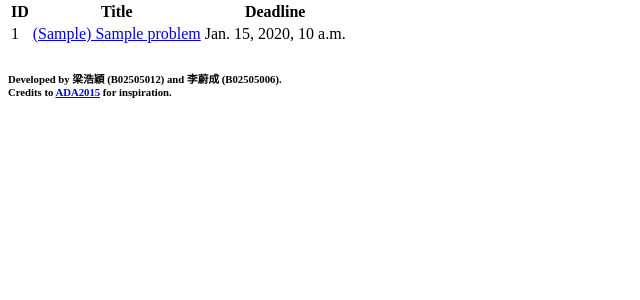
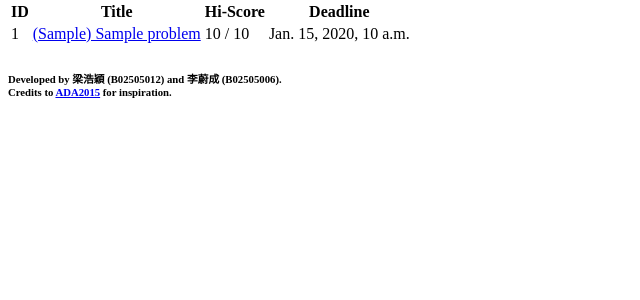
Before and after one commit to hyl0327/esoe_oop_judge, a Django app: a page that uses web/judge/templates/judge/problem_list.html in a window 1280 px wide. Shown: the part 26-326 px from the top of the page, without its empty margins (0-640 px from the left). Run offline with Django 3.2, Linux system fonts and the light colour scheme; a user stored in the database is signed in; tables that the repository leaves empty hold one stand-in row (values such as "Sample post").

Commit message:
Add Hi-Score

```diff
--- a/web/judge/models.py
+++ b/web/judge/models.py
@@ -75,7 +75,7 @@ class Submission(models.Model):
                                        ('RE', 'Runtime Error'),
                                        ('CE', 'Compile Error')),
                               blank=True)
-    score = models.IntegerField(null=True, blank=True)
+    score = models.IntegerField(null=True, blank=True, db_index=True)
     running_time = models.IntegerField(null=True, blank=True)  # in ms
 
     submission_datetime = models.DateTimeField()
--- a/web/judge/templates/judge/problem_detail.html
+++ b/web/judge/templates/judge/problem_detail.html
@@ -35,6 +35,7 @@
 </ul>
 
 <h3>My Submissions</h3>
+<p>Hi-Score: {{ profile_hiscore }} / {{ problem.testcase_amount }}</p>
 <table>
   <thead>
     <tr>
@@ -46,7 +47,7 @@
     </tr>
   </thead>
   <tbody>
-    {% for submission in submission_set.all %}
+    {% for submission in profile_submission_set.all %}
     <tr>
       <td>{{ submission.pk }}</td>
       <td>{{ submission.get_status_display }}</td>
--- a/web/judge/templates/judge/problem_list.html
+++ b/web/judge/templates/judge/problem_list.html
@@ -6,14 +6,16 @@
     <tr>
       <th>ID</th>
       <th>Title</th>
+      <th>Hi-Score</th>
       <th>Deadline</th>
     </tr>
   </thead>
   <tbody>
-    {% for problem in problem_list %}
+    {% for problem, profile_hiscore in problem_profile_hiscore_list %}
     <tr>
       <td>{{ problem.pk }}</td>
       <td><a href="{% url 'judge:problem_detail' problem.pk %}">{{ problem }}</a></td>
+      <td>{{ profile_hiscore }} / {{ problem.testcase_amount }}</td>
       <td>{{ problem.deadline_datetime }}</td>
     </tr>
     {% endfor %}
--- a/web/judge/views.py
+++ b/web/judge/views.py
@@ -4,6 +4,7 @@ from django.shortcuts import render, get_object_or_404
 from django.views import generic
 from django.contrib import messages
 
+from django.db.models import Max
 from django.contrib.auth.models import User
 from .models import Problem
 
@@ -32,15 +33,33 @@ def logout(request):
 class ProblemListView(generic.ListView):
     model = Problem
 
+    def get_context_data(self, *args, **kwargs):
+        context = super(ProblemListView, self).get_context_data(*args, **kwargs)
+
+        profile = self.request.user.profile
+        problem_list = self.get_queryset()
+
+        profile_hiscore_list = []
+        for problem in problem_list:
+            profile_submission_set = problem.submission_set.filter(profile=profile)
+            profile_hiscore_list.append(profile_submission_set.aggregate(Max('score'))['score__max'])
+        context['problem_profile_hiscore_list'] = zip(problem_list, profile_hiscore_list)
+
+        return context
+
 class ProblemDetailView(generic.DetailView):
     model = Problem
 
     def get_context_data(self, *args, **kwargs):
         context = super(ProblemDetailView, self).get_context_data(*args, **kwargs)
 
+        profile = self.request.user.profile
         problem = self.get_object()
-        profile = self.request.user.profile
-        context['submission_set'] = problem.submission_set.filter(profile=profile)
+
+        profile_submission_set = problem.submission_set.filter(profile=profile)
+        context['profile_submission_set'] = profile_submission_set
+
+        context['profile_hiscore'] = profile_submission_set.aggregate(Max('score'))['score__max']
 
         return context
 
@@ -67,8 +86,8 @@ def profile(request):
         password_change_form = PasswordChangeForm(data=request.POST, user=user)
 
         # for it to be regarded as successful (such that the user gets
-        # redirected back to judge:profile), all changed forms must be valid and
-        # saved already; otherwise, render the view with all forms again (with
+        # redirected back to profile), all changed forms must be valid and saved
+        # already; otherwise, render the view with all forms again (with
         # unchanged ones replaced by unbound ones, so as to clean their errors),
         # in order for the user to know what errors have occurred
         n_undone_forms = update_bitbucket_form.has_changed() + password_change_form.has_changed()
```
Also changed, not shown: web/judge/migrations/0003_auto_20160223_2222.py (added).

━━━

With the pictures omitted, give every line above again exactly.

Before and after one commit to hyl0327/esoe_oop_judge, a Django app: a page that uses web/judge/templates/judge/problem_list.html in a window 1280 px wide. Shown: the part 26-326 px from the top of the page, without its empty margins (0-640 px from the left). Run offline with Django 3.2, Linux system fonts and the light colour scheme; a user stored in the database is signed in; tables that the repository leaves empty hold one stand-in row (values such as "Sample post").

Commit message:
Add Hi-Score

```diff
--- a/web/judge/models.py
+++ b/web/judge/models.py
@@ -75,7 +75,7 @@ class Submission(models.Model):
                                        ('RE', 'Runtime Error'),
                                        ('CE', 'Compile Error')),
                               blank=True)
-    score = models.IntegerField(null=True, blank=True)
+    score = models.IntegerField(null=True, blank=True, db_index=True)
     running_time = models.IntegerField(null=True, blank=True)  # in ms
 
     submission_datetime = models.DateTimeField()
--- a/web/judge/templates/judge/problem_detail.html
+++ b/web/judge/templates/judge/problem_detail.html
@@ -35,6 +35,7 @@
 </ul>
 
 <h3>My Submissions</h3>
+<p>Hi-Score: {{ profile_hiscore }} / {{ problem.testcase_amount }}</p>
 <table>
   <thead>
     <tr>
@@ -46,7 +47,7 @@
     </tr>
   </thead>
   <tbody>
-    {% for submission in submission_set.all %}
+    {% for submission in profile_submission_set.all %}
     <tr>
       <td>{{ submission.pk }}</td>
       <td>{{ submission.get_status_display }}</td>
--- a/web/judge/templates/judge/problem_list.html
+++ b/web/judge/templates/judge/problem_list.html
@@ -6,14 +6,16 @@
     <tr>
       <th>ID</th>
       <th>Title</th>
+      <th>Hi-Score</th>
       <th>Deadline</th>
     </tr>
   </thead>
   <tbody>
-    {% for problem in problem_list %}
+    {% for problem, profile_hiscore in problem_profile_hiscore_list %}
     <tr>
       <td>{{ problem.pk }}</td>
       <td><a href="{% url 'judge:problem_detail' problem.pk %}">{{ problem }}</a></td>
+      <td>{{ profile_hiscore }} / {{ problem.testcase_amount }}</td>
       <td>{{ problem.deadline_datetime }}</td>
     </tr>
     {% endfor %}
--- a/web/judge/views.py
+++ b/web/judge/views.py
@@ -4,6 +4,7 @@ from django.shortcuts import render, get_object_or_404
 from django.views import generic
 from django.contrib import messages
 
+from django.db.models import Max
 from django.contrib.auth.models import User
 from .models import Problem
 
@@ -32,15 +33,33 @@ def logout(request):
 class ProblemListView(generic.ListView):
     model = Problem
 
+    def get_context_data(self, *args, **kwargs):
+        context = super(ProblemListView, self).get_context_data(*args, **kwargs)
+
+        profile = self.request.user.profile
+        problem_list = self.get_queryset()
+
+        profile_hiscore_list = []
+        for problem in problem_list:
+            profile_submission_set = problem.submission_set.filter(profile=profile)
+            profile_hiscore_list.append(profile_submission_set.aggregate(Max('score'))['score__max'])
+        context['problem_profile_hiscore_list'] = zip(problem_list, profile_hiscore_list)
+
+        return context
+
 class ProblemDetailView(generic.DetailView):
     model = Problem
 
     def get_context_data(self, *args, **kwargs):
         context = super(ProblemDetailView, self).get_context_data(*args, **kwargs)
 
+        profile = self.request.user.profile
         problem = self.get_object()
-        profile = self.request.user.profile
-        context['submission_set'] = problem.submission_set.filter(profile=profile)
+
+        profile_submission_set = problem.submission_set.filter(profile=profile)
+        context['profile_submission_set'] = profile_submission_set
+
+        context['profile_hiscore'] = profile_submission_set.aggregate(Max('score'))['score__max']
 
         return context
 
@@ -67,8 +86,8 @@ def profile(request):
         password_change_form = PasswordChangeForm(data=request.POST, user=user)
 
         # for it to be regarded as successful (such that the user gets
-        # redirected back to judge:profile), all changed forms must be valid and
-        # saved already; otherwise, render the view with all forms again (with
+        # redirected back to profile), all changed forms must be valid and saved
+        # already; otherwise, render the view with all forms again (with
         # unchanged ones replaced by unbound ones, so as to clean their errors),
         # in order for the user to know what errors have occurred
         n_undone_forms = update_bitbucket_form.has_changed() + password_change_form.has_changed()
```
Also changed, not shown: web/judge/migrations/0003_auto_20160223_2222.py (added).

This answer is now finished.